And sometimes semi-structured data fields are an excuse to punt on thinking through the structure you need until after you’ve written a feature. In this case, you actually have structured data, it’s just unenforced, prone to bugs, and generally a pain to use. A simple test: if every instance of a JSON field has the same four fields, you should probably decompose the structure.
5. The “right database for the job” syndrome
The presence of a multitude of different databases used in a company’s technology stack usually indicates one of three scenarios:
- A truly huge, complex company that has a wide variety of needs and subdivisions.
- A highly functional, top performing engineering and ops team working on very difficult problems that needs to highly optimize all aspects of the app.
- (Most commonly) a small team that is constantly putting out fires in technologies it only shallowly understands.
With each additional database you add, you take on a lot of operational overhead. That, and each additional database is yet another set of data that you’ll need to put into an analytics database. These databases will have slightly different semantics, data types, and natural data models that you’ll have to sort out.
So resist the urge to make a small feature easier to implement, as you will make operations and analytics a lot harder across the board.
A tip: make it easy to get business metrics
When thinking through whether your data model accounts for your analytical and transactional needs, it’s useful to identify the following:
- 10 important metrics the business cares about
- 10 most commonly run update queries from the application
- 10 most common read patterns from the application
You’re looking for a data model that minimizes pain across all of these distinct queries. In general, queries for business metrics are the most important, so if introducing a bit of complexity for app updates and reads will make it easier to query for the business metrics, do it. You’ll maximize overall productivity, as there are usually far fewer workhorse queries on the application side than there are for common analytics or business intelligence questions.

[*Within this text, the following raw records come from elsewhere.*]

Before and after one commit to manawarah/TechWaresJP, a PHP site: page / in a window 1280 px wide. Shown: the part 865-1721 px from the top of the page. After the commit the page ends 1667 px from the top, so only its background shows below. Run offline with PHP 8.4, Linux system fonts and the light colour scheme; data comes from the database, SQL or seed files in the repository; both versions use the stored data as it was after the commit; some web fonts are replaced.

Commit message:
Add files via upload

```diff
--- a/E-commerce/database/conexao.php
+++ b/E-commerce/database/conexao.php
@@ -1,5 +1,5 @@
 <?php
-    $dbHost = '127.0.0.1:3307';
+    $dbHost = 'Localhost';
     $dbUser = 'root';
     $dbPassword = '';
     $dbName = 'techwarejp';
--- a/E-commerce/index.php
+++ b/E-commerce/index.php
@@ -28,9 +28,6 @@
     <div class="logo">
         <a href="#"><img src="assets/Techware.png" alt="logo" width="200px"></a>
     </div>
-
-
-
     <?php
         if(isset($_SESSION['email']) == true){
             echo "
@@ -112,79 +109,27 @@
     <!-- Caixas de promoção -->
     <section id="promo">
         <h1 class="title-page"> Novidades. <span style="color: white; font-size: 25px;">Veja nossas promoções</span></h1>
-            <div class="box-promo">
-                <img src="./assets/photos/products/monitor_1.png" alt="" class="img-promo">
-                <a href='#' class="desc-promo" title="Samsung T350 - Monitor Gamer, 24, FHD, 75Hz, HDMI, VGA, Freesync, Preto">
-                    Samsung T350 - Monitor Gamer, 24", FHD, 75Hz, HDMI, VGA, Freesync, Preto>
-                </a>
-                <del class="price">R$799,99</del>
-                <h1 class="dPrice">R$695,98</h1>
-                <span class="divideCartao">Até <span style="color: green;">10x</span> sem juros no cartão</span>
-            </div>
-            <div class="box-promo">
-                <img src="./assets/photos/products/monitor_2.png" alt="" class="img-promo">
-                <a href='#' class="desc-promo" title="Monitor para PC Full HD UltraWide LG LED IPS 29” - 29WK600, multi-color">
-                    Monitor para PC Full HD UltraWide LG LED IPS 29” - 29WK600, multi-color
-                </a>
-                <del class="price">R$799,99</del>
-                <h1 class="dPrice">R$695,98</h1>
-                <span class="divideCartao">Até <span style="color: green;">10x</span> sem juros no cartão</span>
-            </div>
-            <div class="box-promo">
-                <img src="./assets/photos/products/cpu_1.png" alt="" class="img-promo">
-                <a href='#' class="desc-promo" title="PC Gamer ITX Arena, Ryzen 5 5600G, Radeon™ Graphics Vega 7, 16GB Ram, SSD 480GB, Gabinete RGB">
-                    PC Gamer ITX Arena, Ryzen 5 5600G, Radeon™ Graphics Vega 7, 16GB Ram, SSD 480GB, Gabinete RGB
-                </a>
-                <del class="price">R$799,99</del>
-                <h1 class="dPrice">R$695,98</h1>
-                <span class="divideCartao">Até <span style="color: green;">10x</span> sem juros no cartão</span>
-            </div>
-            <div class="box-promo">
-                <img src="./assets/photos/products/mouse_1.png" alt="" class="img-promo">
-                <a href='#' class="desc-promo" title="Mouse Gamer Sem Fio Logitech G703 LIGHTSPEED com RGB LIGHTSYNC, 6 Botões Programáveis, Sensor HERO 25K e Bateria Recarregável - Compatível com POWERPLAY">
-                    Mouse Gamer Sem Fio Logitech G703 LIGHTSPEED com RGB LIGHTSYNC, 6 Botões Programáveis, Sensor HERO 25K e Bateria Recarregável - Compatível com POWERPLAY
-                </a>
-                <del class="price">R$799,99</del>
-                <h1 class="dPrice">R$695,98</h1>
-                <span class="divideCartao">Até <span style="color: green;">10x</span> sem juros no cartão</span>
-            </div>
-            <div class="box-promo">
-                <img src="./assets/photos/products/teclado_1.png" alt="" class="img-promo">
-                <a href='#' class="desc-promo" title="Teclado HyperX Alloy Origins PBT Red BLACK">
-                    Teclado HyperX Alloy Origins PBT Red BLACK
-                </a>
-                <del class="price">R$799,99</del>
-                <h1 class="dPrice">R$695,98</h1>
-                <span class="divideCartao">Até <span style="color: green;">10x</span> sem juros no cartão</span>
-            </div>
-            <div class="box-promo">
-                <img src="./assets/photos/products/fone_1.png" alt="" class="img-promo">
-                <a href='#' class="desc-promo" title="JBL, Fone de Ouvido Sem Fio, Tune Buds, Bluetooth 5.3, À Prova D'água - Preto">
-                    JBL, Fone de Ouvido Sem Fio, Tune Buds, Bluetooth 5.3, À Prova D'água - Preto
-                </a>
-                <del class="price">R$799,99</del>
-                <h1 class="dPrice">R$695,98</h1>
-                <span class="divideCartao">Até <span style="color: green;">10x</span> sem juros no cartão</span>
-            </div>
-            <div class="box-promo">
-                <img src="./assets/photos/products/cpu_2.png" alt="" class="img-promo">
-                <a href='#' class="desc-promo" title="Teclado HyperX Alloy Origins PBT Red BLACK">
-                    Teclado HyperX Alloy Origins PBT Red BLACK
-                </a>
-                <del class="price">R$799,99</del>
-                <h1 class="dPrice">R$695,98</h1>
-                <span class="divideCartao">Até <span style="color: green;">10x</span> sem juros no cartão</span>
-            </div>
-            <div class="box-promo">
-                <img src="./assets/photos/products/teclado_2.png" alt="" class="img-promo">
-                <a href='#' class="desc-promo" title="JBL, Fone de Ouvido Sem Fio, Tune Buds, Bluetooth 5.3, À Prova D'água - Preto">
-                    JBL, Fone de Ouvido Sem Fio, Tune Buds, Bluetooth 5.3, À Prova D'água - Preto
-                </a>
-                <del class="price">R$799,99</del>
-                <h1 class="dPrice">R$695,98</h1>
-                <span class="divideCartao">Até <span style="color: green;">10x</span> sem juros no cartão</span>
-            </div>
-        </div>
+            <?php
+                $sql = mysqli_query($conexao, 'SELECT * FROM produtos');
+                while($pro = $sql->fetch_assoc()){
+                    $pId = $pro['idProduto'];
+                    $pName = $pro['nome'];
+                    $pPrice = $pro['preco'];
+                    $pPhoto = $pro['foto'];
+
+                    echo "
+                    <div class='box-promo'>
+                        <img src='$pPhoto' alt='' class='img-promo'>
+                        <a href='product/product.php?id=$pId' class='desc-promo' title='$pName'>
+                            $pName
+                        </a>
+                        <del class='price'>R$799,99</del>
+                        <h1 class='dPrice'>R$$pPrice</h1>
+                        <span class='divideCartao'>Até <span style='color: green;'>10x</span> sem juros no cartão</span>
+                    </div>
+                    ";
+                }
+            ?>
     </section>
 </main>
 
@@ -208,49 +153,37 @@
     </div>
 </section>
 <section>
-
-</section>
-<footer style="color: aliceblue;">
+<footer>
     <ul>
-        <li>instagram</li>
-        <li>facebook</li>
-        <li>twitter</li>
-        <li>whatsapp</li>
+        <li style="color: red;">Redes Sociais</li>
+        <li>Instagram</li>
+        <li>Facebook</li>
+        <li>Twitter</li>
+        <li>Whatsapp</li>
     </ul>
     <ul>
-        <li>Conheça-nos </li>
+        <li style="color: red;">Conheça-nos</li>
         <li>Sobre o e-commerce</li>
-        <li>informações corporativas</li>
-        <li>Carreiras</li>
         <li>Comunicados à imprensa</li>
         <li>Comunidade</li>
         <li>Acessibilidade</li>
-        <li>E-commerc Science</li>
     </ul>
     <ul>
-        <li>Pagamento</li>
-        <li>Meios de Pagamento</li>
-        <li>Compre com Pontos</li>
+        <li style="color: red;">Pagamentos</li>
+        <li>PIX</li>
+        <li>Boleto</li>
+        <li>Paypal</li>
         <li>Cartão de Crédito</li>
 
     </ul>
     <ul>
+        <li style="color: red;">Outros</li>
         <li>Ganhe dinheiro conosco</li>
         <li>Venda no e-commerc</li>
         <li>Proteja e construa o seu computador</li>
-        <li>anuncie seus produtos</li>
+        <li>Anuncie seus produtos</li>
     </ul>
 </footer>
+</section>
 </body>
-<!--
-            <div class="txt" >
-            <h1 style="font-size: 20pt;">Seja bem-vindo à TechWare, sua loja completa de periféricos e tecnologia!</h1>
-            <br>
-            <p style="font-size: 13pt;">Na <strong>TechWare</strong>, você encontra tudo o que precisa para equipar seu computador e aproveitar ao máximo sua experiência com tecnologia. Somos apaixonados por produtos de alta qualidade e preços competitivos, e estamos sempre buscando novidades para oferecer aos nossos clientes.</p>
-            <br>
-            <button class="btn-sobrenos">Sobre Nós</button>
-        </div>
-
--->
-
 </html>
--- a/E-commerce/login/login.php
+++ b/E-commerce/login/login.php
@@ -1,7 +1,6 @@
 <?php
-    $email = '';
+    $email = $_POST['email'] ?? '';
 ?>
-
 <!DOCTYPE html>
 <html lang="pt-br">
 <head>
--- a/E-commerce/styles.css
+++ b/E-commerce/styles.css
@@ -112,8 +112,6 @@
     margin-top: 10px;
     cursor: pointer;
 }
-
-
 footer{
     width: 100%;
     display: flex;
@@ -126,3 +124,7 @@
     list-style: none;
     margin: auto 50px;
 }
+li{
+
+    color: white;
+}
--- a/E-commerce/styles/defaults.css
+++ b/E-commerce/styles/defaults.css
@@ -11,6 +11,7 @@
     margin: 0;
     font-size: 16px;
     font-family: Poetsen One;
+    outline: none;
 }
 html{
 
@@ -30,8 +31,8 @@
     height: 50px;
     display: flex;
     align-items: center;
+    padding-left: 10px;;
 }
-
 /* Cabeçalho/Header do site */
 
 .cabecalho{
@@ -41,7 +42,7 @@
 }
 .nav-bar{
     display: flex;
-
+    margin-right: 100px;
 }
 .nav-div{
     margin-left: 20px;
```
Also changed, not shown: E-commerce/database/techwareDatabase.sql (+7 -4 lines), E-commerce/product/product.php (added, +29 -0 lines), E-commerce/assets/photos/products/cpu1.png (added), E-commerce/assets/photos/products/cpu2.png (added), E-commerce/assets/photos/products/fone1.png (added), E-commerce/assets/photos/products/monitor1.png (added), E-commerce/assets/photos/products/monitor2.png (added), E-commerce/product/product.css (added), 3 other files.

Also, the queries for the app are usually done in source control, wrapped in automated testing, and generally much more hardened. Queries for business metrics are usually scattered, written by many people, and generally much less controlled. So do what you can to make it easy for your business to get the metrics it needs to make better decisions.
Did this article help you?
Thanks for your feedback!